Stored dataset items
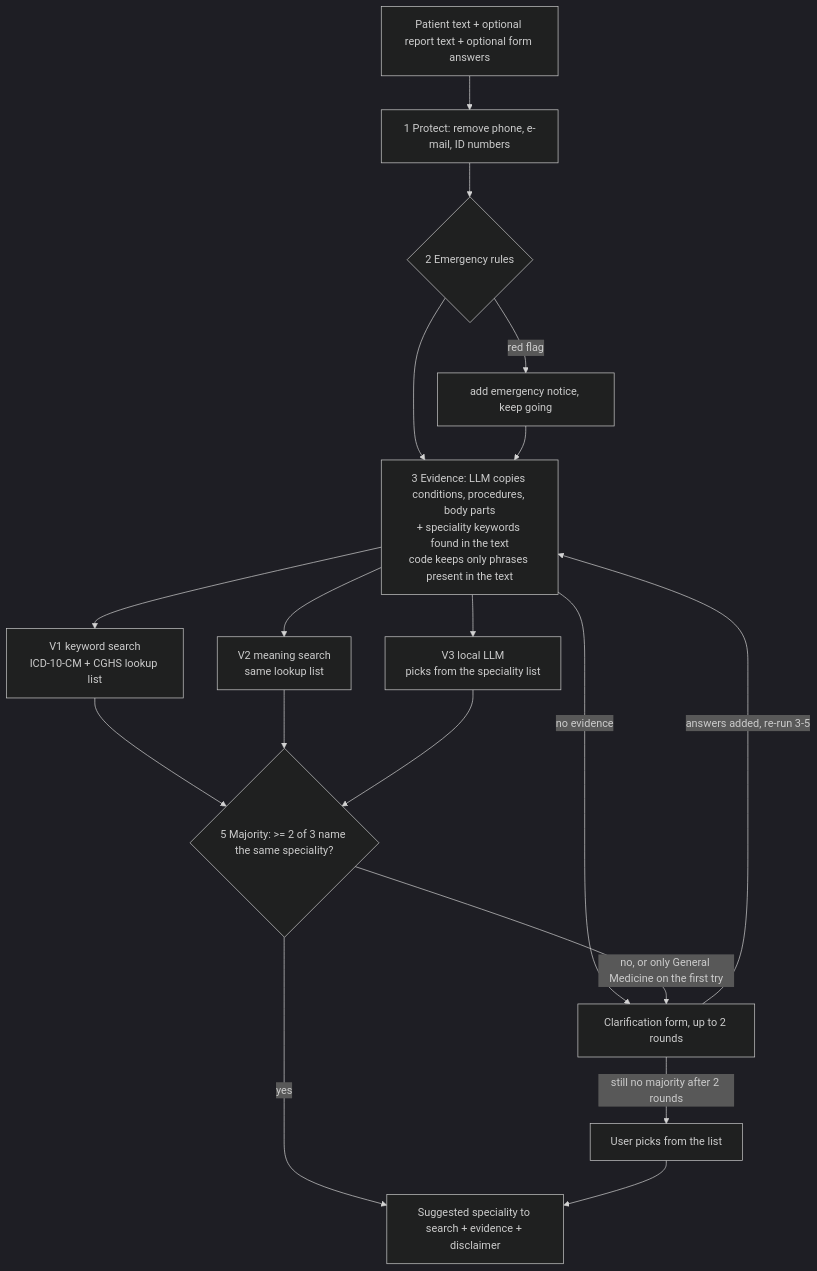
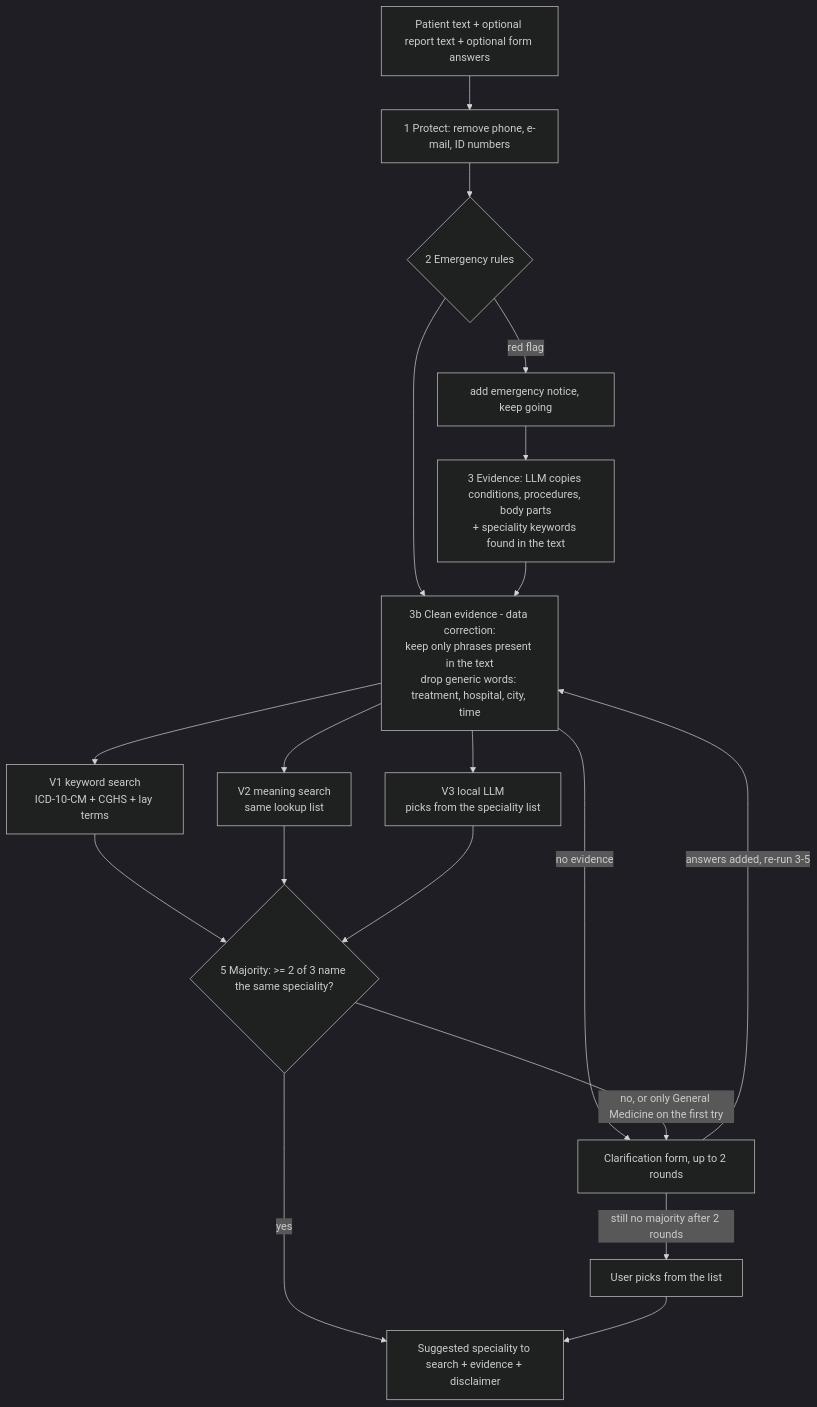
Before and after one commit to shubhamgithhub/MediRoute: the diagram in docs/api/step1_analyze_api.md, drawn with Mermaid (dark theme). The commit also changed other lines of this file and 10 other files, not shown here.

First line of the commit message:
Step 1 data correction: drop generic evidence, add patient lay terms

````diff
--- a/docs/api/step1_analyze_api.md
+++ b/docs/api/step1_analyze_api.md
@@ -25,20 +25,21 @@
 ```mermaid
 flowchart TD
     A[Patient text + optional report text + optional form answers] --> P[1 Protect: remove phone, e-mail, ID numbers]
     P --> S{2 Emergency rules}
     S -->|red flag| N[add emergency notice, keep going]
     S --> E
-    N --> E[3 Evidence: LLM copies conditions, procedures, body parts<br/>+ speciality keywords found in the text<br/>code keeps only phrases present in the text]
+    N --> X[3 Evidence: LLM copies conditions, procedures, body parts<br/>+ speciality keywords found in the text]
+    X --> E[3b Clean evidence - data correction:<br/>keep only phrases present in the text<br/>drop generic words: treatment, hospital, city, time]
     E -->|no evidence| C
-    E --> V1[V1 keyword search<br/>ICD-10-CM + CGHS lookup list]
+    E --> V1[V1 keyword search<br/>ICD-10-CM + CGHS + lay terms]
     E --> V2[V2 meaning search<br/>same lookup list]
     E --> V3[V3 local LLM<br/>picks from the speciality list]
     V1 --> D{5 Majority: >= 2 of 3 name the same speciality?}
     V2 --> D
     V3 --> D
     D -->|yes| O[Suggested speciality to search + evidence + disclaimer]
     D -->|no, or only General Medicine on the first try| C[Clarification form, up to 2 rounds]
     C -->|answers added, re-run 3-5| E
     C -->|still no majority after 2 rounds| U[User picks from the list]
     U --> O
 ```
````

# [Exercise requirements]
What is needed is an exact copy of each line from the top of the data above through the line containing "First line of", with no pictures.

# [Answer to the problem]
Before and after one commit to shubhamgithhub/MediRoute: the diagram in docs/api/step1_analyze_api.md, drawn with Mermaid (dark theme). The commit also changed other lines of this file and 10 other files, not shown here.

First line of the commit message:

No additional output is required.